■ Prompt:
Your answer must be the full set of records, copied exactly, with no pictures in it.
(Beginning of Exercise material)
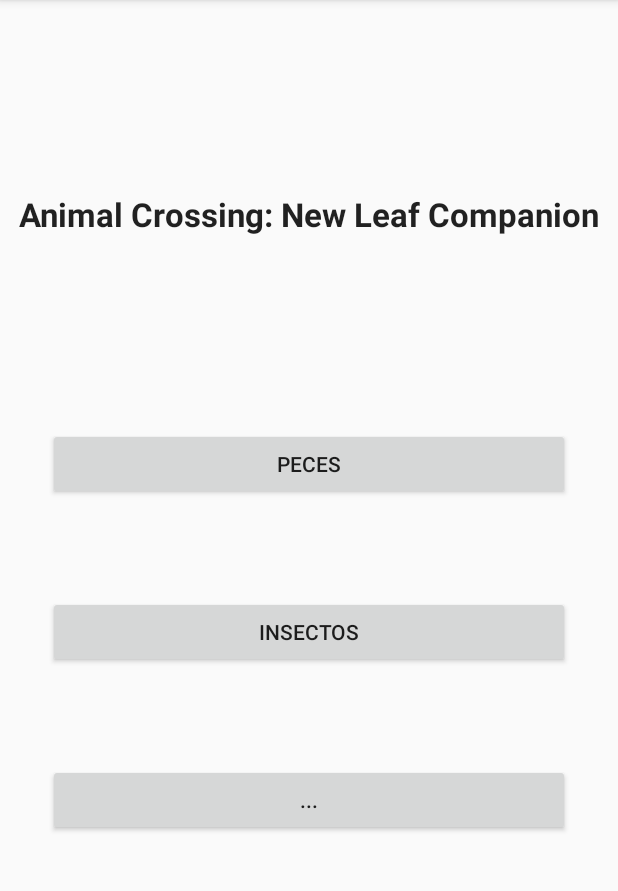
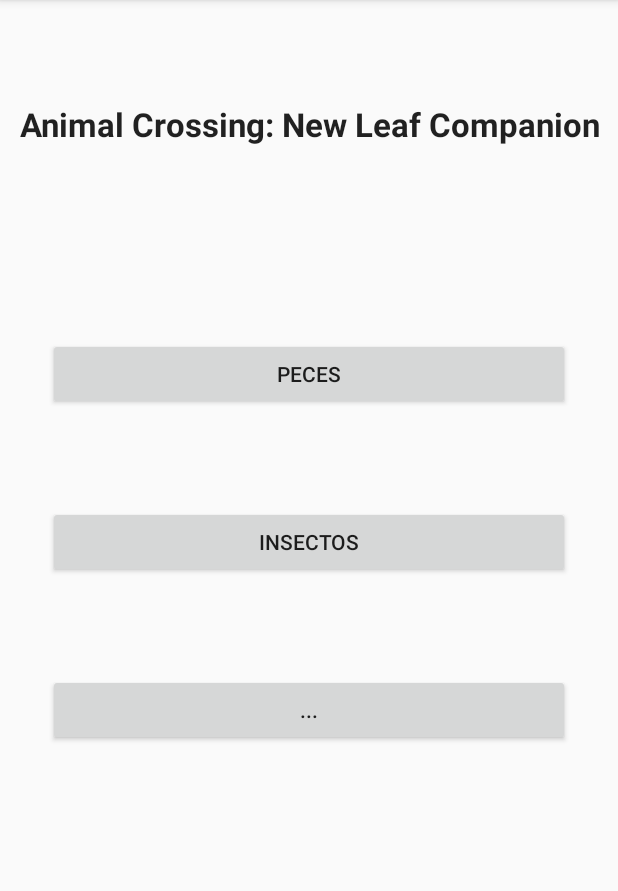
Before and after one commit to dmonzonis/Nookpendium, an Android app: the screen it shows after launch (CollectionSelectActivity), on a phone screen of 412 x 824 dp, the part 84-975 px from its top. Run offline under Robolectric (Android 15) with nearby library versions, the phone set to English and light mode, and no system bars.

Commit message:
Add main menu for the collections that exist so far

```diff
--- a/app/src/main/java/com/dmonzonis/acnlcompanion/CollectionSelectActivity.kt
+++ b/app/src/main/java/com/dmonzonis/acnlcompanion/CollectionSelectActivity.kt
@@ -1,12 +1,32 @@
 package com.dmonzonis.acnlcompanion
 
+import android.content.Intent
 import android.os.Bundle
 import android.support.v7.app.AppCompatActivity
+import kotlinx.android.synthetic.main.activity_collection_select.*
 
 class CollectionSelectActivity : AppCompatActivity() {
     override fun onCreate(savedInstanceState: Bundle?) {
         super.onCreate(savedInstanceState)
         setContentView(R.layout.activity_collection_select)
 
+        button_fish.setOnClickListener {
+            openCollectionInstance("fish.xml")
+        }
+
+        button_insects.setOnClickListener {
+            openCollectionInstance("insects.xml")
+        }
+
+        //TODO: Underwater button
+    }
+
+    private fun openCollectionInstance(filename: String) {
+        val intent = Intent(this, CollectionActivity::class.java)
+
+        // Pass the filename string to the new activity
+        intent.putExtra("filename", filename)
+
+        startActivity(intent)
     }
 }
--- a/app/src/main/res/layout/activity_collection_select.xml
+++ b/app/src/main/res/layout/activity_collection_select.xml
@@ -15,9 +15,9 @@
             app:layout_constraintEnd_toEndOf="parent"
             android:layout_marginEnd="8dp"
             android:layout_marginRight="8dp"
-            android:layout_marginTop="128dp"
+            android:layout_marginTop="68dp"
             android:textAppearance="@style/TextAppearance.AppCompat.Large"
-            android:textStyle="bold"/>
+            android:textStyle="bold" android:gravity="center"/>
     <Button
             android:text="Peces"
             android:layout_width="0dp"
```
Also changed, not shown: app/src/main/java/com/dmonzonis/acnlcompanion/CollectionActivity.kt (+6 -1 lines).
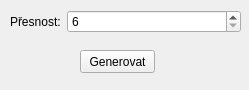
Before: the Qt Designer form ui/key_gen.ui in Lerbiq/RSA, drawn with Qt 5.
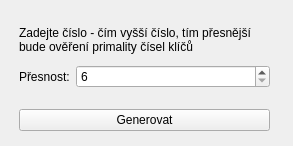
After: the same form once the commit is applied.

Patch:
```diff
--- a/ui/key_gen.ui
+++ b/ui/key_gen.ui
@@ -6,8 +6,8 @@
    <rect>
     <x>0</x>
     <y>0</y>
-    <width>249</width>
-    <height>90</height>
+    <width>293</width>
+    <height>146</height>
    </rect>
   </property>
   <property name="windowTitle">
@@ -16,21 +16,33 @@
   <widget class="QWidget" name="formLayoutWidget">
    <property name="geometry">
     <rect>
-     <x>10</x>
-     <y>10</y>
-     <width>231</width>
-     <height>31</height>
+     <x>19</x>
+     <y>20</y>
+     <width>251</width>
+     <height>111</height>
     </rect>
    </property>
+   <layout class="QVBoxLayout" name="verticalLayout">
+    <item>
+     <widget class="QLabel" name="label">
+      <property name="text">
+       <string>Zadejte číslo - čím vyšší číslo, tím přesnější bude ověření primality čísel klíčů</string>
+      </property>
+      <property name="wordWrap">
+       <bool>true</bool>
+      </property>
+     </widget>
+    </item>
+    <item>
    <layout class="QFormLayout" name="formLayout">
-    <item row="0" column="0">
+      <item row="1" column="0">
      <widget class="QLabel" name="labelPrecision">
       <property name="text">
        <string>Přesnost:</string>
       </property>
      </widget>
     </item>
-    <item row="0" column="1">
+      <item row="1" column="1">
      <widget class="QSpinBox" name="spinBoxPrecision">
       <property name="minimum">
        <number>6</number>
@@ -41,19 +53,15 @@
      </widget>
     </item>
    </layout>
-  </widget>
+    </item>
+    <item>
   <widget class="QPushButton" name="buttonGenKey">
-   <property name="geometry">
-    <rect>
-     <x>80</x>
-     <y>50</y>
-     <width>75</width>
-     <height>23</height>
-    </rect>
-   </property>
    <property name="text">
     <string>Generovat</string>
    </property>
+     </widget>
+    </item>
+   </layout>
   </widget>
  </widget>
  <resources/>
```
Left out of the diff: 4 changed lines with no effect on the pictures. Lines whose indentation alone changed are shown as unchanged.
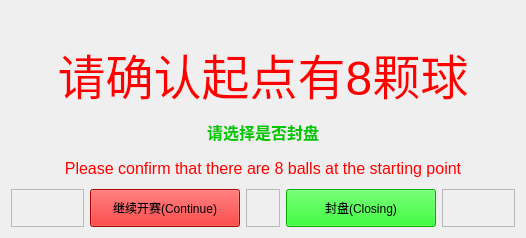
zzw168/MainCtl, file BallsNumDlg_Ui.ui: the form before one commit.
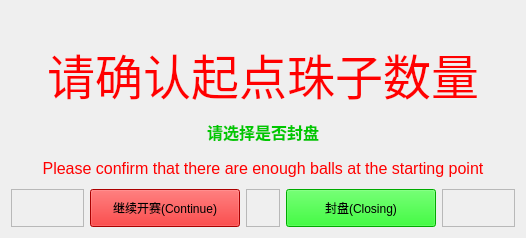
The form after the commit.

```diff
--- a/BallsNumDlg_Ui.ui
+++ b/BallsNumDlg_Ui.ui
@@ -44,7 +44,7 @@
       <string notr="true">color: rgb(255, 0, 0);</string>
      </property>
      <property name="text">
-      <string>Please confirm that there are 8 balls at the starting point</string>
+      <string>Please confirm that there are enough balls at the starting point</string>
      </property>
      <property name="alignment">
       <set>Qt::AlignmentFlag::AlignCenter</set>
@@ -123,7 +123,7 @@
       <string notr="true">color: rgb(255, 0, 0);</string>
      </property>
      <property name="text">
-      <string>请确认起点有8颗球</string>
+      <string>请确认起点珠子数量</string>
      </property>
      <property name="alignment">
       <set>Qt::AlignmentFlag::AlignCenter</set>
```
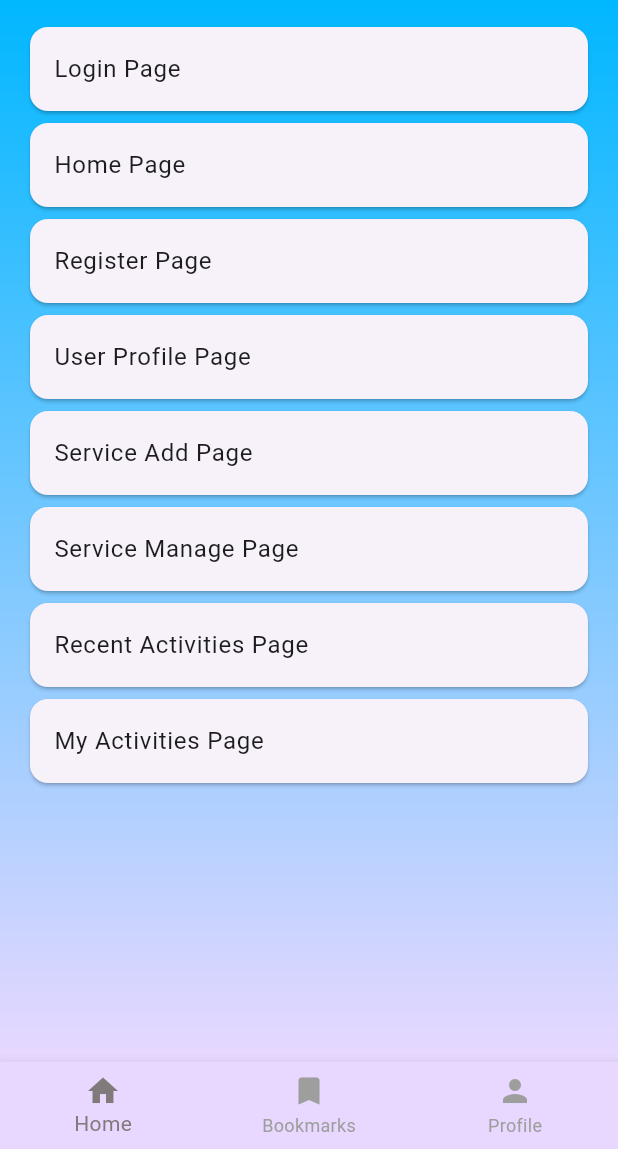
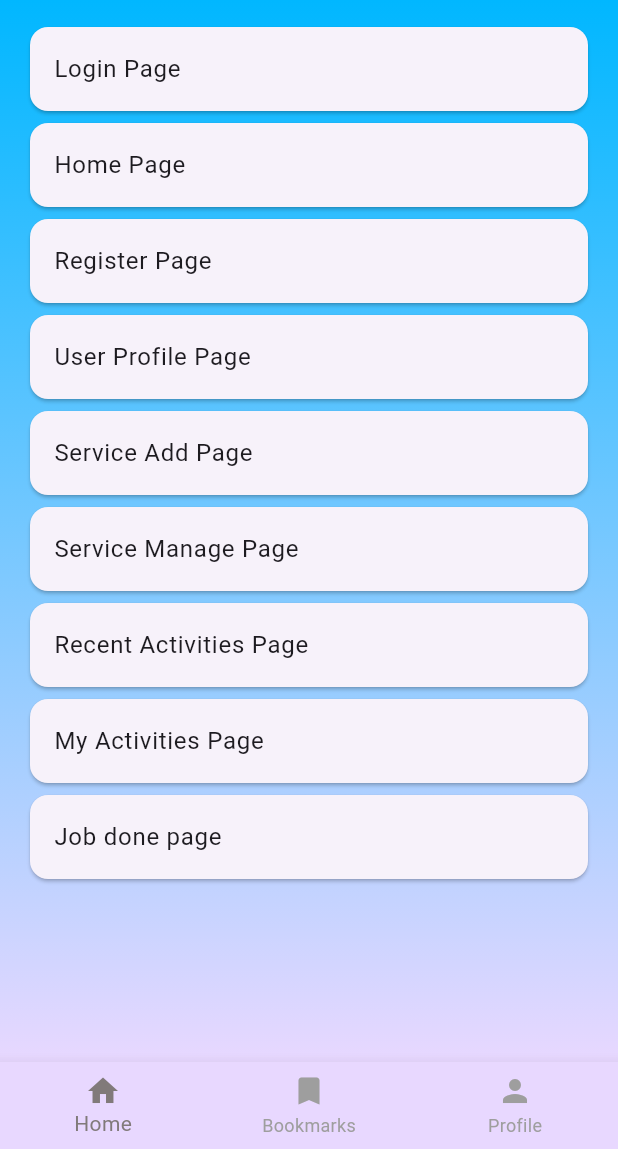
Before and after one commit to BinodPerera/HelaFix, a Flutter app: the screen it shows after launch, on a phone screen of 412 x 824 dp, the part 87-1236 px from its top. Run offline on Flutter 3.47's test engine with Material 3 defaults, Android fonts, the phone set to English and light mode, and no system bars.

Commit message:
create job done page

```diff
--- a/helafix_mobile_app/lib/pages/pages.dart
+++ b/helafix_mobile_app/lib/pages/pages.dart
@@ -92,6 +92,14 @@ class Pages extends StatelessWidget {
                 },
               ),
             ),
+            Card(
+              child: ListTile(
+                title: const Text('Job done page'),
+                onTap: () {
+                  Navigator.pushNamed(context, '/job_done');
+                },
+              ),
+            ),
           ],
         ),
       ),
```
Also changed, not shown: helafix_mobile_app/lib/pages/job-done.dart (added, +39 -0 lines), helafix_mobile_app/pubspec.lock, 1 other file.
(End of Exercise material)
■ Your response:
Before and after one commit to dmonzonis/Nookpendium, an Android app: the screen it shows after launch (CollectionSelectActivity), on a phone screen of 412 x 824 dp, the part 84-975 px from its top. Run offline under Robolectric (Android 15) with nearby library versions, the phone set to English and light mode, and no system bars.

Commit message:
Add main menu for the collections that exist so far

```diff
--- a/app/src/main/java/com/dmonzonis/acnlcompanion/CollectionSelectActivity.kt
+++ b/app/src/main/java/com/dmonzonis/acnlcompanion/CollectionSelectActivity.kt
@@ -1,12 +1,32 @@
 package com.dmonzonis.acnlcompanion
 
+import android.content.Intent
 import android.os.Bundle
 import android.support.v7.app.AppCompatActivity
+import kotlinx.android.synthetic.main.activity_collection_select.*
 
 class CollectionSelectActivity : AppCompatActivity() {
     override fun onCreate(savedInstanceState: Bundle?) {
         super.onCreate(savedInstanceState)
         setContentView(R.layout.activity_collection_select)
 
+        button_fish.setOnClickListener {
+            openCollectionInstance("fish.xml")
+        }
+
+        button_insects.setOnClickListener {
+            openCollectionInstance("insects.xml")
+        }
+
+        //TODO: Underwater button
+    }
+
+    private fun openCollectionInstance(filename: String) {
+        val intent = Intent(this, CollectionActivity::class.java)
+
+        // Pass the filename string to the new activity
+        intent.putExtra("filename", filename)
+
+        startActivity(intent)
     }
 }
--- a/app/src/main/res/layout/activity_collection_select.xml
+++ b/app/src/main/res/layout/activity_collection_select.xml
@@ -15,9 +15,9 @@
             app:layout_constraintEnd_toEndOf="parent"
             android:layout_marginEnd="8dp"
             android:layout_marginRight="8dp"
-            android:layout_marginTop="128dp"
+            android:layout_marginTop="68dp"
             android:textAppearance="@style/TextAppearance.AppCompat.Large"
-            android:textStyle="bold"/>
+            android:textStyle="bold" android:gravity="center"/>
     <Button
             android:text="Peces"
             android:layout_width="0dp"
```
Also changed, not shown: app/src/main/java/com/dmonzonis/acnlcompanion/CollectionActivity.kt (+6 -1 lines).
Before: the Qt Designer form ui/key_gen.ui in Lerbiq/RSA, drawn with Qt 5.
After: the same form once the commit is applied.

Patch:
```diff
--- a/ui/key_gen.ui
+++ b/ui/key_gen.ui
@@ -6,8 +6,8 @@
    <rect>
     <x>0</x>
     <y>0</y>
-    <width>249</width>
-    <height>90</height>
+    <width>293</width>
+    <height>146</height>
    </rect>
   </property>
   <property name="windowTitle">
@@ -16,21 +16,33 @@
   <widget class="QWidget" name="formLayoutWidget">
    <property name="geometry">
     <rect>
-     <x>10</x>
-     <y>10</y>
-     <width>231</width>
-     <height>31</height>
+     <x>19</x>
+     <y>20</y>
+     <width>251</width>
+     <height>111</height>
     </rect>
    </property>
+   <layout class="QVBoxLayout" name="verticalLayout">
+    <item>
+     <widget class="QLabel" name="label">
+      <property name="text">
+       <string>Zadejte číslo - čím vyšší číslo, tím přesnější bude ověření primality čísel klíčů</string>
+      </property>
+      <property name="wordWrap">
+       <bool>true</bool>
+      </property>
+     </widget>
+    </item>
+    <item>
    <layout class="QFormLayout" name="formLayout">
-    <item row="0" column="0">
+      <item row="1" column="0">
      <widget class="QLabel" name="labelPrecision">
       <property name="text">
        <string>Přesnost:</string>
       </property>
      </widget>
     </item>
-    <item row="0" column="1">
+      <item row="1" column="1">
      <widget class="QSpinBox" name="spinBoxPrecision">
       <property name="minimum">
        <number>6</number>
@@ -41,19 +53,15 @@
      </widget>
     </item>
    </layout>
-  </widget>
+    </item>
+    <item>
   <widget class="QPushButton" name="buttonGenKey">
-   <property name="geometry">
-    <rect>
-     <x>80</x>
-     <y>50</y>
-     <width>75</width>
-     <height>23</height>
-    </rect>
-   </property>
    <property name="text">
     <string>Generovat</string>
    </property>
+     </widget>
+    </item>
+   </layout>
   </widget>
  </widget>
  <resources/>
```
Left out of the diff: 4 changed lines with no effect on the pictures. Lines whose indentation alone changed are shown as unchanged.
zzw168/MainCtl, file BallsNumDlg_Ui.ui: the form before one commit.
The form after the commit.

```diff
--- a/BallsNumDlg_Ui.ui
+++ b/BallsNumDlg_Ui.ui
@@ -44,7 +44,7 @@
       <string notr="true">color: rgb(255, 0, 0);</string>
      </property>
      <property name="text">
-      <string>Please confirm that there are 8 balls at the starting point</string>
+      <string>Please confirm that there are enough balls at the starting point</string>
      </property>
      <property name="alignment">
       <set>Qt::AlignmentFlag::AlignCenter</set>
@@ -123,7 +123,7 @@
       <string notr="true">color: rgb(255, 0, 0);</string>
      </property>
      <property name="text">
-      <string>请确认起点有8颗球</string>
+      <string>请确认起点珠子数量</string>
      </property>
      <property name="alignment">
       <set>Qt::AlignmentFlag::AlignCenter</set>
```
Before and after one commit to BinodPerera/HelaFix, a Flutter app: the screen it shows after launch, on a phone screen of 412 x 824 dp, the part 87-1236 px from its top. Run offline on Flutter 3.47's test engine with Material 3 defaults, Android fonts, the phone set to English and light mode, and no system bars.

Commit message:
create job done page

```diff
--- a/helafix_mobile_app/lib/pages/pages.dart
+++ b/helafix_mobile_app/lib/pages/pages.dart
@@ -92,6 +92,14 @@ class Pages extends StatelessWidget {
                 },
               ),
             ),
+            Card(
+              child: ListTile(
+                title: const Text('Job done page'),
+                onTap: () {
+                  Navigator.pushNamed(context, '/job_done');
+                },
+              ),
+            ),
           ],
         ),
       ),
```
Also changed, not shown: helafix_mobile_app/lib/pages/job-done.dart (added, +39 -0 lines), helafix_mobile_app/pubspec.lock, 1 other file.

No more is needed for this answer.